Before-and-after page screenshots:
========
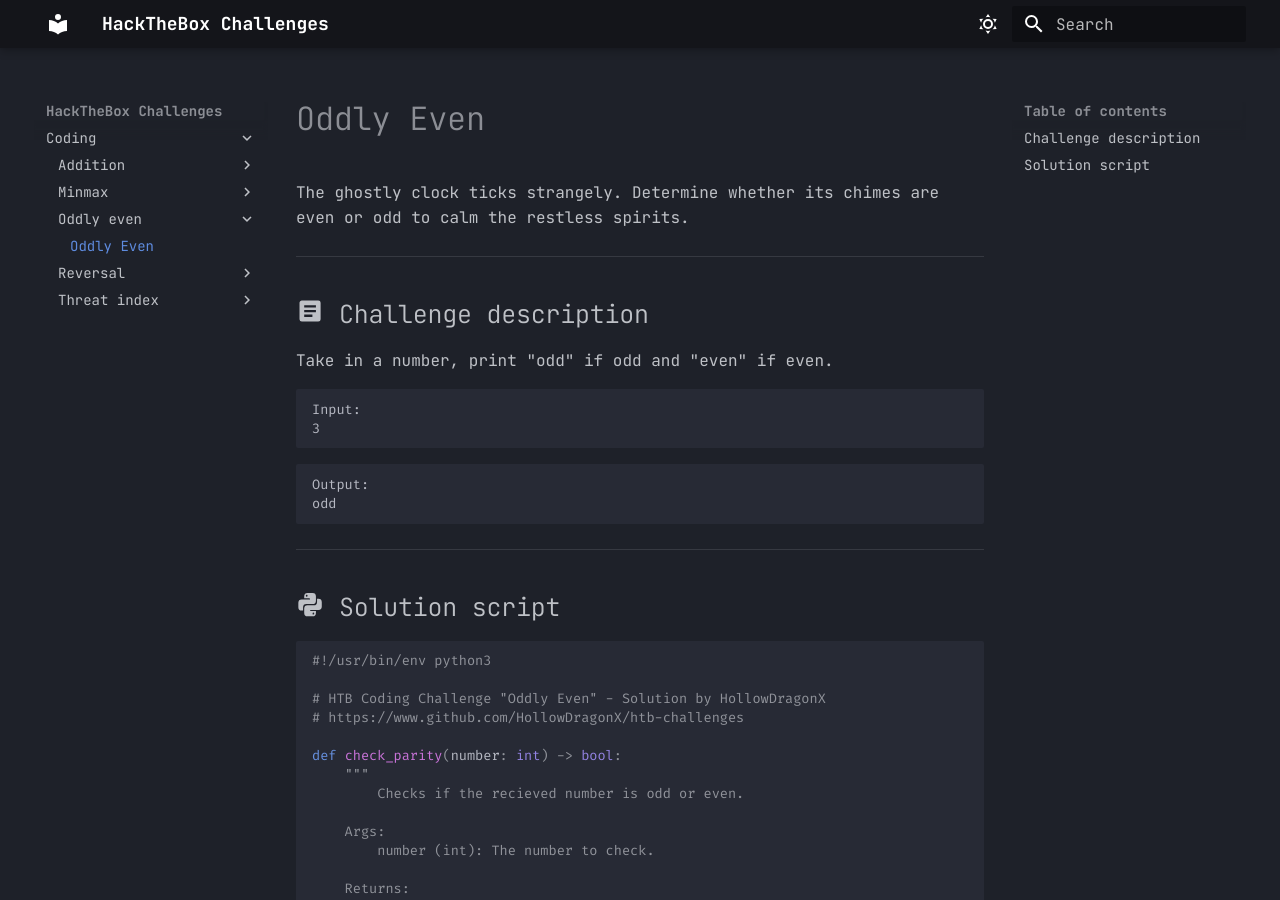
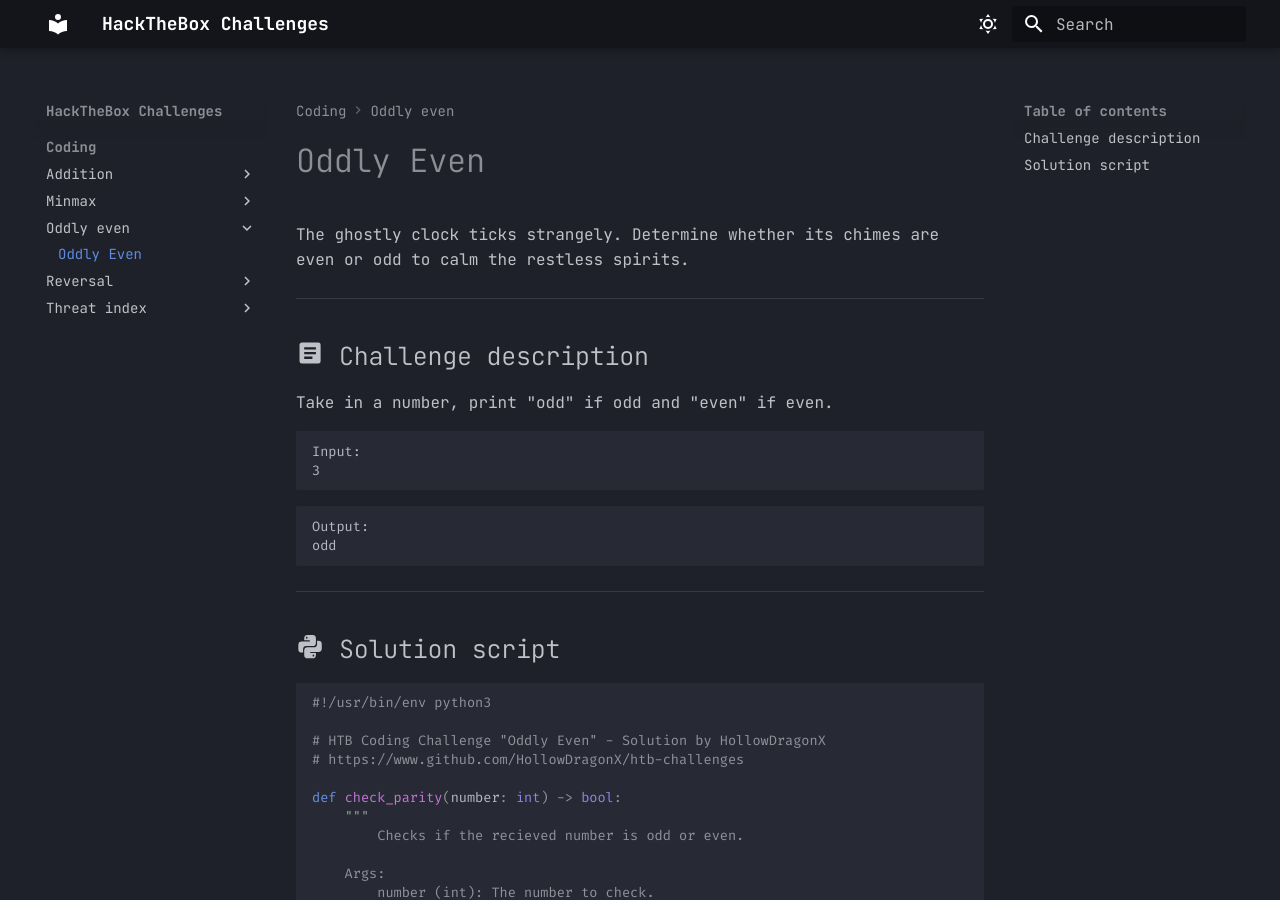
Before and after one commit to HollowDragonX/htb-challenges, an MkDocs documentation site: the page built from docs/coding/oddly_even/challenge_description.md, in a window 1280 px wide and 900 px high. Built offline with MkDocs 1.6.1 and Material for MkDocs 9.7.7, drawn with Linux system fonts in a browser that asks for light colours; some of the changed text lies outside the part shown.

Commit message:
chore: update mkdocs.yml with navigation features

```diff
--- a/mkdocs.yml
+++ b/mkdocs.yml
@@ -5,6 +5,12 @@
   font:
     text: Jetbrains Mono
     code: Fira Code
+  features:
+    - navigation.footer
+    - navigation.indexes
+    - navigation.path
+    - navigation.sections
+    - navigation.top
   palette:
 
     # Dark mode palette
```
========
_Work request_
Using the entries, return every line where the word "navigation" can be found.

_Written response_
chore: update mkdocs.yml with navigation features
+    - navigation.footer
+    - navigation.indexes
+    - navigation.path
+    - navigation.sections
+    - navigation.top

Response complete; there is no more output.